Tell how many lines of the data below have the string "Spending" in them. Say nothing more.
• • • • •
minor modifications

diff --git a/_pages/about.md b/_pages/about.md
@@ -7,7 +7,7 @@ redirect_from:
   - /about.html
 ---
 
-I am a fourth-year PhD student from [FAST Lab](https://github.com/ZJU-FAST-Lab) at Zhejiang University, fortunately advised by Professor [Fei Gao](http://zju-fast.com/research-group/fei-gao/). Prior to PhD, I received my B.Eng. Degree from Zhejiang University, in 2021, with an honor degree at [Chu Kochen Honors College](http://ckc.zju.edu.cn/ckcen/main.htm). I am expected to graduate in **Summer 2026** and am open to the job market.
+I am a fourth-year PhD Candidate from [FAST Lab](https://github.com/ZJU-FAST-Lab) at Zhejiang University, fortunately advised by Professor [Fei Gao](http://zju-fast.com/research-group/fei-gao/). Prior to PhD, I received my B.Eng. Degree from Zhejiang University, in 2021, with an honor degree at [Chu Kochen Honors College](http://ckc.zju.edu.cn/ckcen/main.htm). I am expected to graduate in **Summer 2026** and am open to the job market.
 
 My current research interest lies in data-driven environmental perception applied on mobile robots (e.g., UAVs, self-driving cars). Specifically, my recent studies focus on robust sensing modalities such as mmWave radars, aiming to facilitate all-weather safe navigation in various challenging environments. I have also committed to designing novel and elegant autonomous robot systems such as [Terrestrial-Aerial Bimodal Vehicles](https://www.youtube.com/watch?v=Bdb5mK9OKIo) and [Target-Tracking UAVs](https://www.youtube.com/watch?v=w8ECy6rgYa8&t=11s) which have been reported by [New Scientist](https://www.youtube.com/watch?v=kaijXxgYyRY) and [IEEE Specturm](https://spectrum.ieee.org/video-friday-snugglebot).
• • • • •
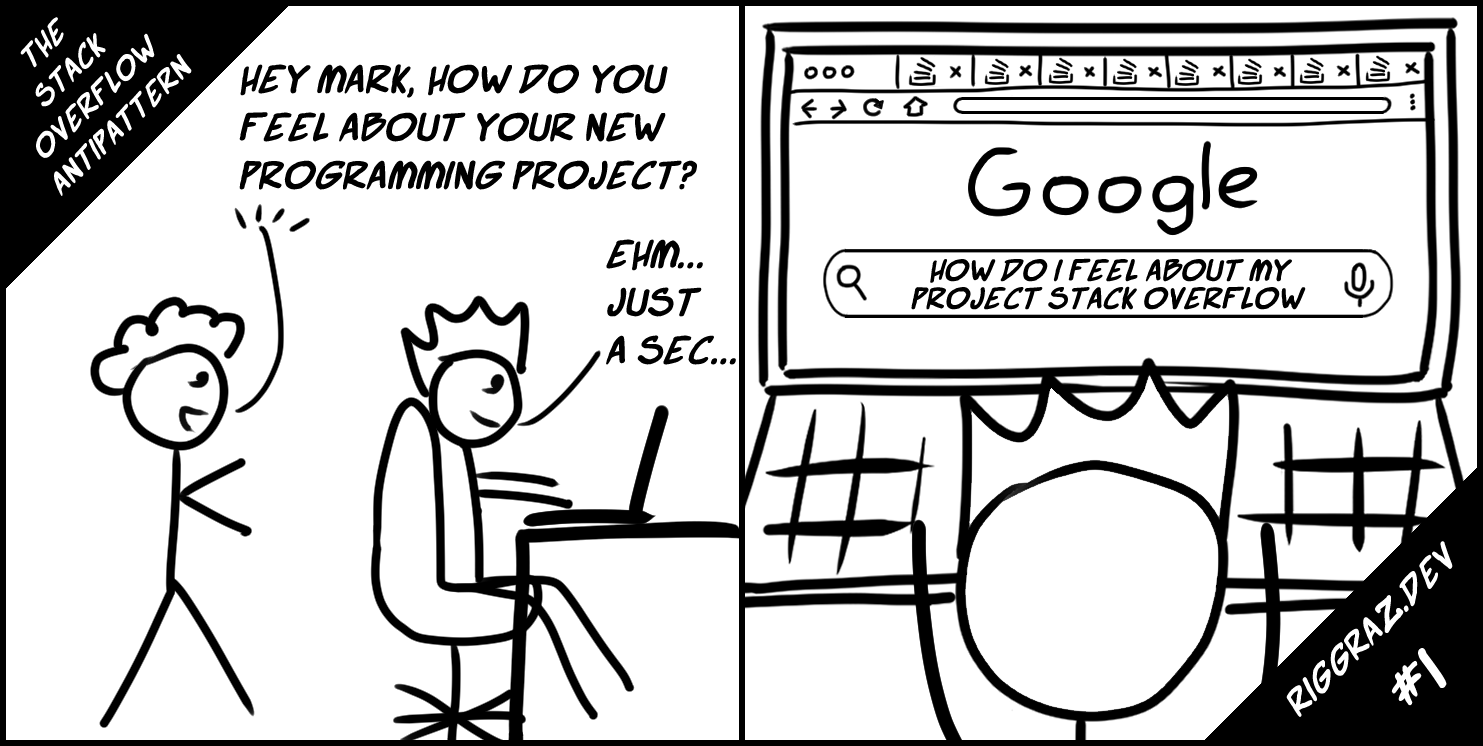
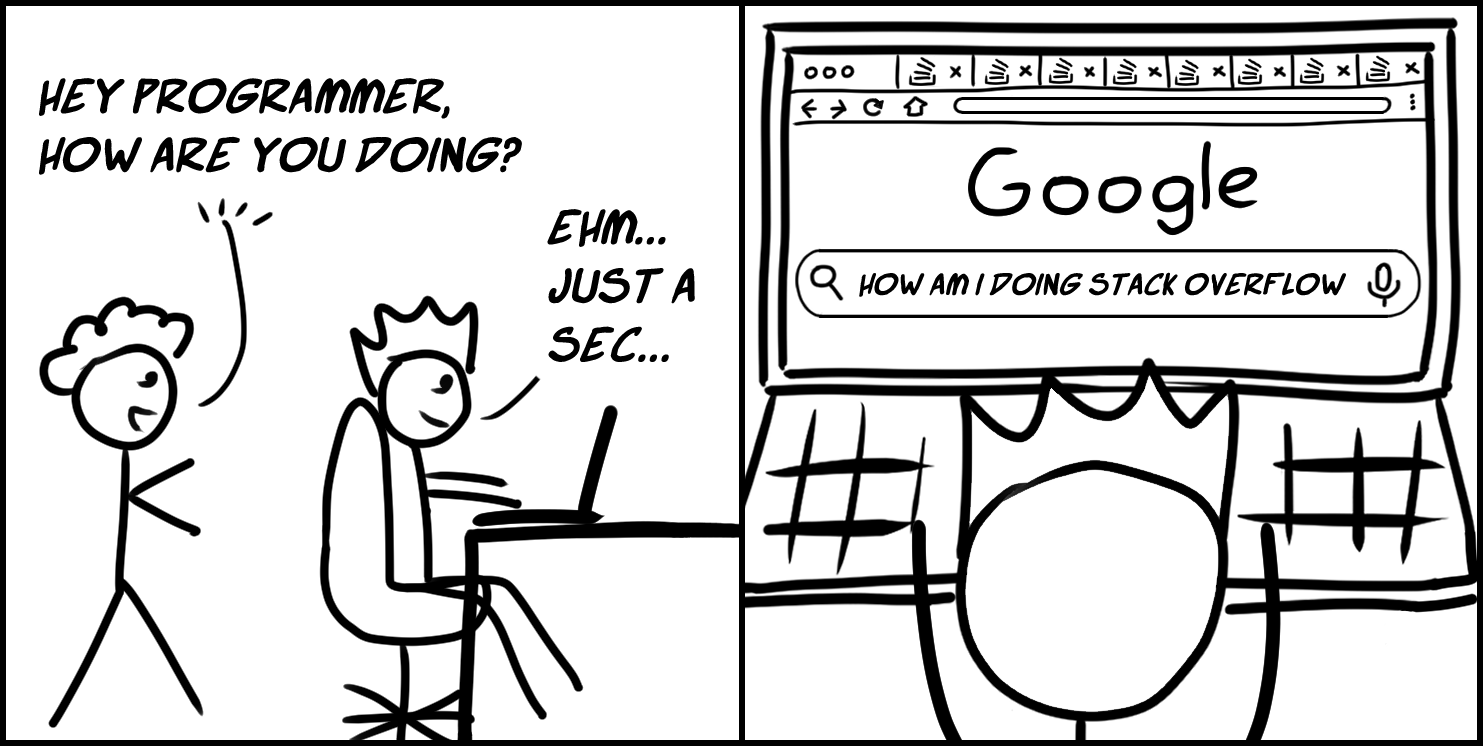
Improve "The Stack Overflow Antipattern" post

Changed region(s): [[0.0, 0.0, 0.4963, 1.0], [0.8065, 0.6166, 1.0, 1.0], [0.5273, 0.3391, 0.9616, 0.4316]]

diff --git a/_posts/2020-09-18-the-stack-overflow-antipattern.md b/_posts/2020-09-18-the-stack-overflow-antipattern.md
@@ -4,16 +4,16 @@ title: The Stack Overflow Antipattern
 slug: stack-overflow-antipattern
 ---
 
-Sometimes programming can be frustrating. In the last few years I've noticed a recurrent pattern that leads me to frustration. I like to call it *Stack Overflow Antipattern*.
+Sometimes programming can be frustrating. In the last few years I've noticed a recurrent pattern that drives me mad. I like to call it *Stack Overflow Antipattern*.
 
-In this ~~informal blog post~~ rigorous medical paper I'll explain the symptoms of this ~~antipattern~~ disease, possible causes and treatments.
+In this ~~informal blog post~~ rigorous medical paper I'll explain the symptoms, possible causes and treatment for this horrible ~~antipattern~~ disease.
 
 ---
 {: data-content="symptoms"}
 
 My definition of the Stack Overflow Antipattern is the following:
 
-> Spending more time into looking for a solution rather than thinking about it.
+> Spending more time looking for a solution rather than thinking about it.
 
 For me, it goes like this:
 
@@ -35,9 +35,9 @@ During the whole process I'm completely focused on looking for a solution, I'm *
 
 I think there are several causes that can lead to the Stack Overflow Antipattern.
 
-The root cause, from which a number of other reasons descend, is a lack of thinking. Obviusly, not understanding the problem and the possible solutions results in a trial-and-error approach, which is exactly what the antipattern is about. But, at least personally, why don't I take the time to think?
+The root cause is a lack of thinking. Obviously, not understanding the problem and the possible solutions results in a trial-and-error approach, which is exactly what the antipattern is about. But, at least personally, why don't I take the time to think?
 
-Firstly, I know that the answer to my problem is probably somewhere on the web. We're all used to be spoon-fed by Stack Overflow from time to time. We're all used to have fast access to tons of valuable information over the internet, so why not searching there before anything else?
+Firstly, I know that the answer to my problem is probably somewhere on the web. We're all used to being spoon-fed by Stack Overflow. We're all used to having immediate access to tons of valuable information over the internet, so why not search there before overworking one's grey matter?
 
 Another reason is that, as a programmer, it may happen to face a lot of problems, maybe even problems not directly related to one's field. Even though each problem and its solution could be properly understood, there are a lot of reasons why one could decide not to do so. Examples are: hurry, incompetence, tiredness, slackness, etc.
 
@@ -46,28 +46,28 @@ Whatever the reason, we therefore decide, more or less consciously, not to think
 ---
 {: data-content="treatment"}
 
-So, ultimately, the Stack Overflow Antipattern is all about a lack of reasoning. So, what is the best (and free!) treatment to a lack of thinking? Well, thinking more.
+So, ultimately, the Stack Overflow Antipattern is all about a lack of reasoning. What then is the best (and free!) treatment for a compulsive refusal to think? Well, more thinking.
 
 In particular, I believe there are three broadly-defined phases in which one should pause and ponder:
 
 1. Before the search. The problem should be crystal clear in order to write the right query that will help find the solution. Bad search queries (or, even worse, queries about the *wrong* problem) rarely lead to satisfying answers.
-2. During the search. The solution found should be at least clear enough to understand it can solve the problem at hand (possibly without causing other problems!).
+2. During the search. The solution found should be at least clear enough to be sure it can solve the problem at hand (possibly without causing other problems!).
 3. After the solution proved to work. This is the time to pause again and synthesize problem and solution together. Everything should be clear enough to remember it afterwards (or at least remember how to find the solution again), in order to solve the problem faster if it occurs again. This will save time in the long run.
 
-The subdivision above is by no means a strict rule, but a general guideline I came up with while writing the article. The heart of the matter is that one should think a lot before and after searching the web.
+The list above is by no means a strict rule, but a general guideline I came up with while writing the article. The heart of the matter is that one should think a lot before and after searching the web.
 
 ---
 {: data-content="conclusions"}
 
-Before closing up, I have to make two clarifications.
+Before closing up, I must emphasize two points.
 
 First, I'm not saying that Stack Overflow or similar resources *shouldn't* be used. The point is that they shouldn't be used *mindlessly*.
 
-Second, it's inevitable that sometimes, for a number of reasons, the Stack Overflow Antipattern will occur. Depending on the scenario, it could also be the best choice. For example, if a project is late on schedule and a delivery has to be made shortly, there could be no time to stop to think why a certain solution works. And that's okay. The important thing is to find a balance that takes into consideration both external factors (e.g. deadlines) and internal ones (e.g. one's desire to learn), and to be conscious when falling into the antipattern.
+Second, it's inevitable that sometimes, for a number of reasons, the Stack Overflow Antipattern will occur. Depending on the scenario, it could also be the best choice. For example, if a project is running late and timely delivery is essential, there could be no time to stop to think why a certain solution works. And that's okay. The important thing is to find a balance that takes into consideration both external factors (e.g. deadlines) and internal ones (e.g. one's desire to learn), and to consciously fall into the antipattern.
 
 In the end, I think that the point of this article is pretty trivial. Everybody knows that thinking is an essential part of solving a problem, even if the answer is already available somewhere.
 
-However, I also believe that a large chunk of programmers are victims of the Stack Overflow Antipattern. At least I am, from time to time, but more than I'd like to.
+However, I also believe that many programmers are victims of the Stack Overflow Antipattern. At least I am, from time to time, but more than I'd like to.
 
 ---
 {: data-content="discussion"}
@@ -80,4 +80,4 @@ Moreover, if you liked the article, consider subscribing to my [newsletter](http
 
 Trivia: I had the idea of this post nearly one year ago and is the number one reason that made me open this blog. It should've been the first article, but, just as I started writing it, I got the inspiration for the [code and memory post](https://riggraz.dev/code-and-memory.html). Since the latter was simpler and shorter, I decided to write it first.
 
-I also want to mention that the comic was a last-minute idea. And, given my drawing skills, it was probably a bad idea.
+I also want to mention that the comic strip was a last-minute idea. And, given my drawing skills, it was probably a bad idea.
• • • • •
ANSWER BELOW> 2